Entries supplied Block Start

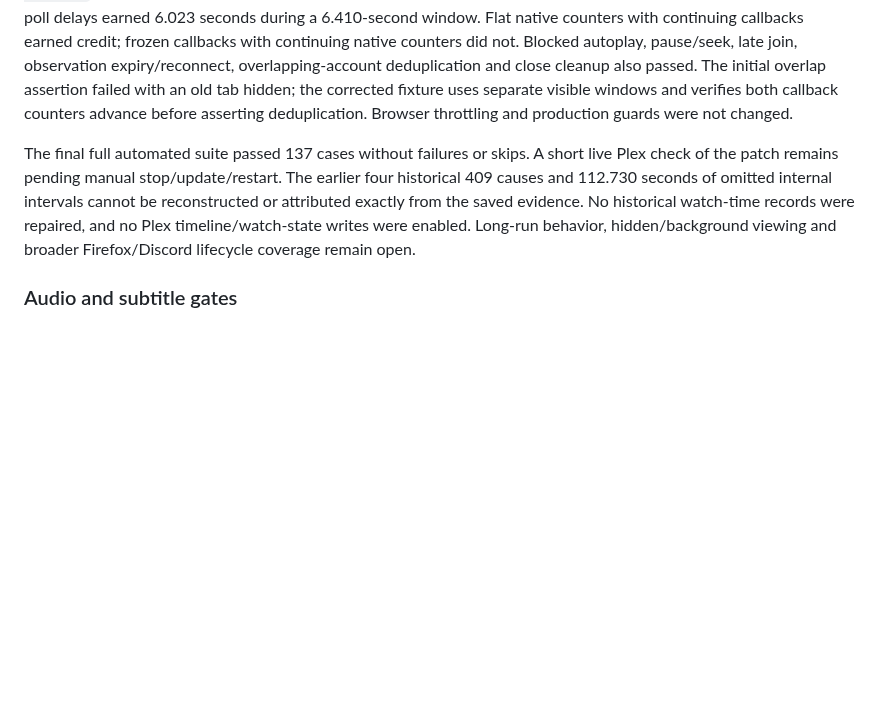
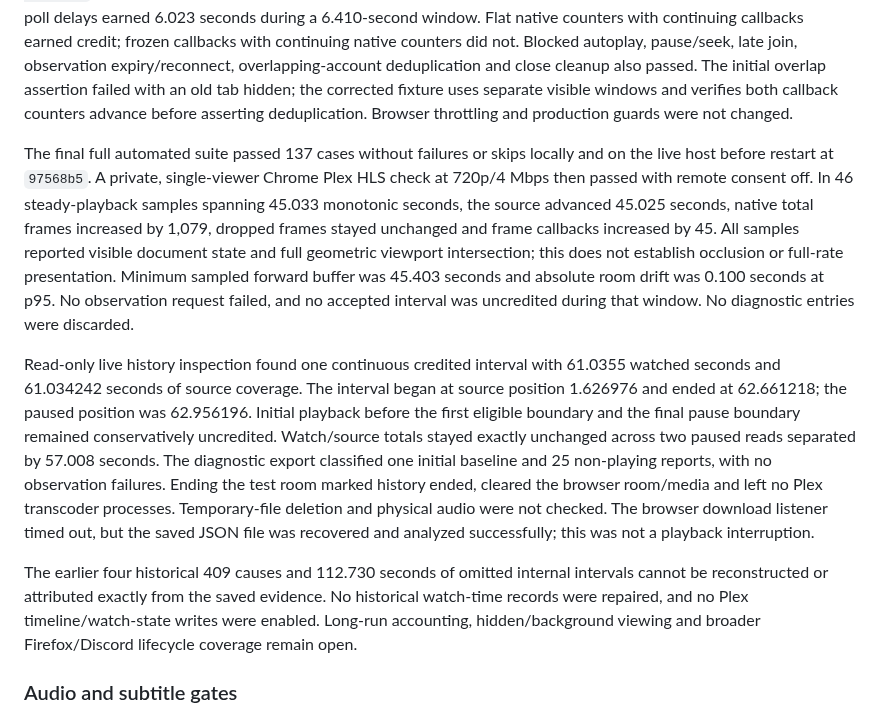
Before and after one commit to radbot44/uburoom, a Markdown page: docs/testing.md, the part around the change. Rendered like a GitHub page; blank space fills up the shorter version.

Commit message:
docs: record live watch-time accounting verification

```diff
--- a/docs/testing.md
+++ b/docs/testing.md
@@ -102,7 +102,11 @@ Authorized observation responses distinguish safe rejection categories (includin
 
 The focused tracking, observation, diagnostics, policy and HTTPS tests pass 43 cases without failures or skips. They cover both directions of client/server clock steps, polling jitter, strict stale/future boundaries, replay, timeout/epoch rotation, frame freezes/resets/fallback and sanitized error exports. Delayed delivery that violates the existing one-second interval-consistency guard still earns no credit. The Firefox 158.0 `node scripts/watch-smoke.js --tracking --blocked` check passes against isolated local MP4 media: clock steps of ±4.745 seconds plus alternating 700 ms room-poll delays earned 6.023 seconds during a 6.410-second window. Flat native counters with continuing callbacks earned credit; frozen callbacks with continuing native counters did not. Blocked autoplay, pause/seek, late join, observation expiry/reconnect, overlapping-account deduplication and close cleanup also passed. The initial overlap assertion failed with an old tab hidden; the corrected fixture uses separate visible windows and verifies both callback counters advance before asserting deduplication. Browser throttling and production guards were not changed.
 
-The final full automated suite passed 137 cases without failures or skips. A short live Plex check of the patch remains pending manual stop/update/restart. The earlier four historical 409 causes and 112.730 seconds of omitted internal intervals cannot be reconstructed or attributed exactly from the saved evidence. No historical watch-time records were repaired, and no Plex timeline/watch-state writes were enabled. Long-run behavior, hidden/background viewing and broader Firefox/Discord lifecycle coverage remain open.
+The final full automated suite passed 137 cases without failures or skips locally and on the live host before restart at `97568b5`. A private, single-viewer Chrome Plex HLS check at 720p/4 Mbps then passed with remote consent off. In 46 steady-playback samples spanning 45.033 monotonic seconds, the source advanced 45.025 seconds, native total frames increased by 1,079, dropped frames stayed unchanged and frame callbacks increased by 45. All samples reported visible document state and full geometric viewport intersection; this does not establish occlusion or full-rate presentation. Minimum sampled forward buffer was 45.403 seconds and absolute room drift was 0.100 seconds at p95. No observation request failed, and no accepted interval was uncredited during that window. No diagnostic entries were discarded.
+
+Read-only live history inspection found one continuous credited interval with 61.0355 watched seconds and 61.034242 seconds of source coverage. The interval began at source position 1.626976 and ended at 62.661218; the paused position was 62.956196. Initial playback before the first eligible boundary and the final pause boundary remained conservatively uncredited. Watch/source totals stayed exactly unchanged across two paused reads separated by 57.008 seconds. The diagnostic export classified one initial baseline and 25 non-playing reports, with no observation failures. Ending the test room marked history ended, cleared the browser room/media and left no Plex transcoder processes. Temporary-file deletion and physical audio were not checked. The browser download listener timed out, but the saved JSON file was recovered and analyzed successfully; this was not a playback interruption.
+
+The earlier four historical 409 causes and 112.730 seconds of omitted internal intervals cannot be reconstructed or attributed exactly from the saved evidence. No historical watch-time records were repaired, and no Plex timeline/watch-state writes were enabled. Long-run accounting, hidden/background viewing and broader Firefox/Discord lifecycle coverage remain open.
 
 ### Audio and subtitle gates
 
```
Also changed, not shown: ROADMAP.md (+1 -1 lines).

Entries supplied Block End

### Exercise
Where an entry contains an image, skip the image; repeat everything else exactly.

### Response to the task
Before and after one commit to radbot44/uburoom, a Markdown page: docs/testing.md, the part around the change. Rendered like a GitHub page; blank space fills up the shorter version.

Commit message:
docs: record live watch-time accounting verification

```diff
--- a/docs/testing.md
+++ b/docs/testing.md
@@ -102,7 +102,11 @@ Authorized observation responses distinguish safe rejection categories (includin
 
 The focused tracking, observation, diagnostics, policy and HTTPS tests pass 43 cases without failures or skips. They cover both directions of client/server clock steps, polling jitter, strict stale/future boundaries, replay, timeout/epoch rotation, frame freezes/resets/fallback and sanitized error exports. Delayed delivery that violates the existing one-second interval-consistency guard still earns no credit. The Firefox 158.0 `node scripts/watch-smoke.js --tracking --blocked` check passes against isolated local MP4 media: clock steps of ±4.745 seconds plus alternating 700 ms room-poll delays earned 6.023 seconds during a 6.410-second window. Flat native counters with continuing callbacks earned credit; frozen callbacks with continuing native counters did not. Blocked autoplay, pause/seek, late join, observation expiry/reconnect, overlapping-account deduplication and close cleanup also passed. The initial overlap assertion failed with an old tab hidden; the corrected fixture uses separate visible windows and verifies both callback counters advance before asserting deduplication. Browser throttling and production guards were not changed.
 
-The final full automated suite passed 137 cases without failures or skips. A short live Plex check of the patch remains pending manual stop/update/restart. The earlier four historical 409 causes and 112.730 seconds of omitted internal intervals cannot be reconstructed or attributed exactly from the saved evidence. No historical watch-time records were repaired, and no Plex timeline/watch-state writes were enabled. Long-run behavior, hidden/background viewing and broader Firefox/Discord lifecycle coverage remain open.
+The final full automated suite passed 137 cases without failures or skips locally and on the live host before restart at `97568b5`. A private, single-viewer Chrome Plex HLS check at 720p/4 Mbps then passed with remote consent off. In 46 steady-playback samples spanning 45.033 monotonic seconds, the source advanced 45.025 seconds, native total frames increased by 1,079, dropped frames stayed unchanged and frame callbacks increased by 45. All samples reported visible document state and full geometric viewport intersection; this does not establish occlusion or full-rate presentation. Minimum sampled forward buffer was 45.403 seconds and absolute room drift was 0.100 seconds at p95. No observation request failed, and no accepted interval was uncredited during that window. No diagnostic entries were discarded.
+
+Read-only live history inspection found one continuous credited interval with 61.0355 watched seconds and 61.034242 seconds of source coverage. The interval began at source position 1.626976 and ended at 62.661218; the paused position was 62.956196. Initial playback before the first eligible boundary and the final pause boundary remained conservatively uncredited. Watch/source totals stayed exactly unchanged across two paused reads separated by 57.008 seconds. The diagnostic export classified one initial baseline and 25 non-playing reports, with no observation failures. Ending the test room marked history ended, cleared the browser room/media and left no Plex transcoder processes. Temporary-file deletion and physical audio were not checked. The browser download listener timed out, but the saved JSON file was recovered and analyzed successfully; this was not a playback interruption.
+
+The earlier four historical 409 causes and 112.730 seconds of omitted internal intervals cannot be reconstructed or attributed exactly from the saved evidence. No historical watch-time records were repaired, and no Plex timeline/watch-state writes were enabled. Long-run accounting, hidden/background viewing and broader Firefox/Discord lifecycle coverage remain open.
 
 ### Audio and subtitle gates
 
```
Also changed, not shown: ROADMAP.md (+1 -1 lines).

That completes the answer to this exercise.